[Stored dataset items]
=== Begin Enclosure ===

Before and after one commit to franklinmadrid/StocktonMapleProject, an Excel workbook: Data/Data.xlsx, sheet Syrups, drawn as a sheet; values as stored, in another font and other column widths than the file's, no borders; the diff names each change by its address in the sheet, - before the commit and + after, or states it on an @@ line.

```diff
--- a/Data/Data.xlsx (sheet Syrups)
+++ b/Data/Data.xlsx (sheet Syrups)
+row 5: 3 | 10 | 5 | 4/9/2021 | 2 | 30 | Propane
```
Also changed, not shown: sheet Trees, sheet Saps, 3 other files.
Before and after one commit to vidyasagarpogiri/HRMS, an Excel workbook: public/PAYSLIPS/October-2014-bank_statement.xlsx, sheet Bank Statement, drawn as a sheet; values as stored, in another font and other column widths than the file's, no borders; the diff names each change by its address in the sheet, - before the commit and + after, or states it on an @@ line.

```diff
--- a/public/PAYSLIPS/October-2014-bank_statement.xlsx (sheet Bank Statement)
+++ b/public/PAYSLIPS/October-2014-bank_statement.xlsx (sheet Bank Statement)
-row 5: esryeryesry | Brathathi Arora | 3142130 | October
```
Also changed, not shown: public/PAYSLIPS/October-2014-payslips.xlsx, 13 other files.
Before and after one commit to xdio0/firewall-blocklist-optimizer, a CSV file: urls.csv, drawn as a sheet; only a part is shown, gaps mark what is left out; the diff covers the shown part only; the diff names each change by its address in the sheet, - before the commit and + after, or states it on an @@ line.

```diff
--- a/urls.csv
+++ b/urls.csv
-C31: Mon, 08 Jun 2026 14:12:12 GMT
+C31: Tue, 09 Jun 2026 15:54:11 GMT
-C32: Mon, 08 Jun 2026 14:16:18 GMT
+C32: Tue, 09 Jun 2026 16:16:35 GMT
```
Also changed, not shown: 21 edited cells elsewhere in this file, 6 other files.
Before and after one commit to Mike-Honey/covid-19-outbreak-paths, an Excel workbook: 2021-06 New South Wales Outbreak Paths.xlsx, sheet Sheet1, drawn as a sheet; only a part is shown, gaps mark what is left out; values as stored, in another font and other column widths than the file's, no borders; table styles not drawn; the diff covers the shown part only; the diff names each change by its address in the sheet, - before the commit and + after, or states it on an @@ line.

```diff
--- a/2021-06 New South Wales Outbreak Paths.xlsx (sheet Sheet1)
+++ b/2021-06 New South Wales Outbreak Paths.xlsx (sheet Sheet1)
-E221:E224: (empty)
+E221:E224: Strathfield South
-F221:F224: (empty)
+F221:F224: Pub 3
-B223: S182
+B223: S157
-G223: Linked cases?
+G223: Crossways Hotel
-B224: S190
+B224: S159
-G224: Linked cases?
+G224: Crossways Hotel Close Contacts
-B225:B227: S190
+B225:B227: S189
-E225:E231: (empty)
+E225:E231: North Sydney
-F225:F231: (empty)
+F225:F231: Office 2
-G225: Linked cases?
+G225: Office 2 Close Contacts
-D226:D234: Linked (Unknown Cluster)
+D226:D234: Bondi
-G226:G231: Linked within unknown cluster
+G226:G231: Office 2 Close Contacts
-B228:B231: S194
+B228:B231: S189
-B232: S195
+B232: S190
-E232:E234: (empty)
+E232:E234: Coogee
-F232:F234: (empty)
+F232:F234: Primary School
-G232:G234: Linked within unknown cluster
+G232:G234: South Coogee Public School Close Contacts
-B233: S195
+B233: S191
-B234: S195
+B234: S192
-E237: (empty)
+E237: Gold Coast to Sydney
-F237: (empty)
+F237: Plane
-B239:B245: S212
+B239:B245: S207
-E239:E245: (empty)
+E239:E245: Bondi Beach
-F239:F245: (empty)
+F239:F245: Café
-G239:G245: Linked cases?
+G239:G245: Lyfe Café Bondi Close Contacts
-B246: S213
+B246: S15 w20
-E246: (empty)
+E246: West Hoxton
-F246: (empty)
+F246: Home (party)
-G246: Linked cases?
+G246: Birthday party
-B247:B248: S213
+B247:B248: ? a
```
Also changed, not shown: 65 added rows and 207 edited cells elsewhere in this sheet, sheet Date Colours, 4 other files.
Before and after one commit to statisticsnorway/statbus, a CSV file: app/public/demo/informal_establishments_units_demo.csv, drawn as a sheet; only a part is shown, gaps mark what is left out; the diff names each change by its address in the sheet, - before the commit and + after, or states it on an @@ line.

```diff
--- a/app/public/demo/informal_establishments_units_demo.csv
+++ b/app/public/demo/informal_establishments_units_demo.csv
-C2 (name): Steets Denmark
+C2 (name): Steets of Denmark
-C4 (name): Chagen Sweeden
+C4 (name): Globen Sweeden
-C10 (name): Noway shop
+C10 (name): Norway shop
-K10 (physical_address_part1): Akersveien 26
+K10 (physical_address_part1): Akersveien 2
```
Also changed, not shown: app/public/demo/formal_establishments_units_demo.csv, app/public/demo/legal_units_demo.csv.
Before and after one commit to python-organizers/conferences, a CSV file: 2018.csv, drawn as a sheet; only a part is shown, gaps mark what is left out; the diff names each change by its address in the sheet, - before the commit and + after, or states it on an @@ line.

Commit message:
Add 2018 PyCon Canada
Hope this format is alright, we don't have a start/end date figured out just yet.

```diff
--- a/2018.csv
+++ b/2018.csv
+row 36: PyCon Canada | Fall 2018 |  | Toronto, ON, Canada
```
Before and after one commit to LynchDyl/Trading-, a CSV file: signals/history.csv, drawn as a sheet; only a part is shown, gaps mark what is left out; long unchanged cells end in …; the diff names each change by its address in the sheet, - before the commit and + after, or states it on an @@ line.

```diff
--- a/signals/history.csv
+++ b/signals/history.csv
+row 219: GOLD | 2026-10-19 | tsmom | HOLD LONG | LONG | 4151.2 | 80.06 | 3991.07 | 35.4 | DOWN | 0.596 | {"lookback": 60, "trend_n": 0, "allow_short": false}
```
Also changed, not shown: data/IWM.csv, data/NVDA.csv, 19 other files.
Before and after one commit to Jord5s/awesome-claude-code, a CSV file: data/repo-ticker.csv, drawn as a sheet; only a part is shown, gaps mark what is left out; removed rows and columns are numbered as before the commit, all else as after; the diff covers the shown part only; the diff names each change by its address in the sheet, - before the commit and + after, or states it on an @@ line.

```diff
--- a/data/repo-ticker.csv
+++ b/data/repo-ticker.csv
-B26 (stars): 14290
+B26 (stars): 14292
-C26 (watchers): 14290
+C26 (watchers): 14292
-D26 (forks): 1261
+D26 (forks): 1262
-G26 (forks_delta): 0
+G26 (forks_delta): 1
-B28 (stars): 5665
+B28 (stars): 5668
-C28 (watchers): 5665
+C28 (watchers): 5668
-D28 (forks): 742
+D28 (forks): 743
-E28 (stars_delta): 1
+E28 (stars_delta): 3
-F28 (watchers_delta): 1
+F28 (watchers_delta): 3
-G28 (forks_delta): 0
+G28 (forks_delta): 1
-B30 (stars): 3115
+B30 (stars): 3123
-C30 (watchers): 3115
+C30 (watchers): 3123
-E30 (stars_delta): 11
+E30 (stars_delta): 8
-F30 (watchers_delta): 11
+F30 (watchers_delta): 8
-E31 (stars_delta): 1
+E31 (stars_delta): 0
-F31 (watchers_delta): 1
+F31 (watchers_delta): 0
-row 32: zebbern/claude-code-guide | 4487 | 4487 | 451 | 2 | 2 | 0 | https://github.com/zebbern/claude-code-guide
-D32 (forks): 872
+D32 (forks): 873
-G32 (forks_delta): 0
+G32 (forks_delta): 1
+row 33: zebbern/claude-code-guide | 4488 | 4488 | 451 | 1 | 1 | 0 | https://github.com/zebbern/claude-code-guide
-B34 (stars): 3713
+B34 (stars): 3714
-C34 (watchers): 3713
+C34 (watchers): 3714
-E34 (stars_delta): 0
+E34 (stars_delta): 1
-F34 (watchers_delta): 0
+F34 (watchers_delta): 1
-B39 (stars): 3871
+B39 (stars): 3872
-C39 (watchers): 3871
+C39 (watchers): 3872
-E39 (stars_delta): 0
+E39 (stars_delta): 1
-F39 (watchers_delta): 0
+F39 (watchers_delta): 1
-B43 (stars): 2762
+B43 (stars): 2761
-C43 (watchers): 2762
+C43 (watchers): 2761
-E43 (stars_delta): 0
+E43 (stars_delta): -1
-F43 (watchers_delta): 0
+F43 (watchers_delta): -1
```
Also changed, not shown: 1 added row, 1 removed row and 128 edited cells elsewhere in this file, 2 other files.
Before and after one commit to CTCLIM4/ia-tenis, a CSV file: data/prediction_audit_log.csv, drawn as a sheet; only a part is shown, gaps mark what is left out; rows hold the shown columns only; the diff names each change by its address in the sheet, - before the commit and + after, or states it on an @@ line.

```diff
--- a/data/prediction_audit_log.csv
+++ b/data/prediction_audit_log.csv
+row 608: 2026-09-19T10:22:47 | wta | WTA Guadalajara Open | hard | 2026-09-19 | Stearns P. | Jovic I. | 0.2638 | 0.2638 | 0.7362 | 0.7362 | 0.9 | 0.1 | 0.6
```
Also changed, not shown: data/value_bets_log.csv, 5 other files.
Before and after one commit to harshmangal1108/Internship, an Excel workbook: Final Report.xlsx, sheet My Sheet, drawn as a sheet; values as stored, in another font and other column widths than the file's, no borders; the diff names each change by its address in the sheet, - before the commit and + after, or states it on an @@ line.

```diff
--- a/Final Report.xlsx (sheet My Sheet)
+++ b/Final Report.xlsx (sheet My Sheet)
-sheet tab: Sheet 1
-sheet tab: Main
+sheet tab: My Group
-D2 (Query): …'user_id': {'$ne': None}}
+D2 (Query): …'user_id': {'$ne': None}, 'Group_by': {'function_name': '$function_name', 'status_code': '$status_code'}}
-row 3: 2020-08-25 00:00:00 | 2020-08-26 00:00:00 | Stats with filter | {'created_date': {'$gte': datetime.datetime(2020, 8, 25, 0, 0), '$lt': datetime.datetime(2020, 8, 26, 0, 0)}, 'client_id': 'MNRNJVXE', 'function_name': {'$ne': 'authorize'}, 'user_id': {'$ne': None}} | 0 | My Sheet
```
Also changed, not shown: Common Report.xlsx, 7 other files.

=== End Enclosure ===

§ **WHAT YOU SHOULD DO**
The required output is every line above that contains the string "Close".

§ **RESULT OF THE EXERCISE**
+G224: Crossways Hotel Close Contacts
+G225: Office 2 Close Contacts
+G226:G231: Office 2 Close Contacts
+G232:G234: South Coogee Public School Close Contacts
+G239:G245: Lyfe Café Bondi Close Contacts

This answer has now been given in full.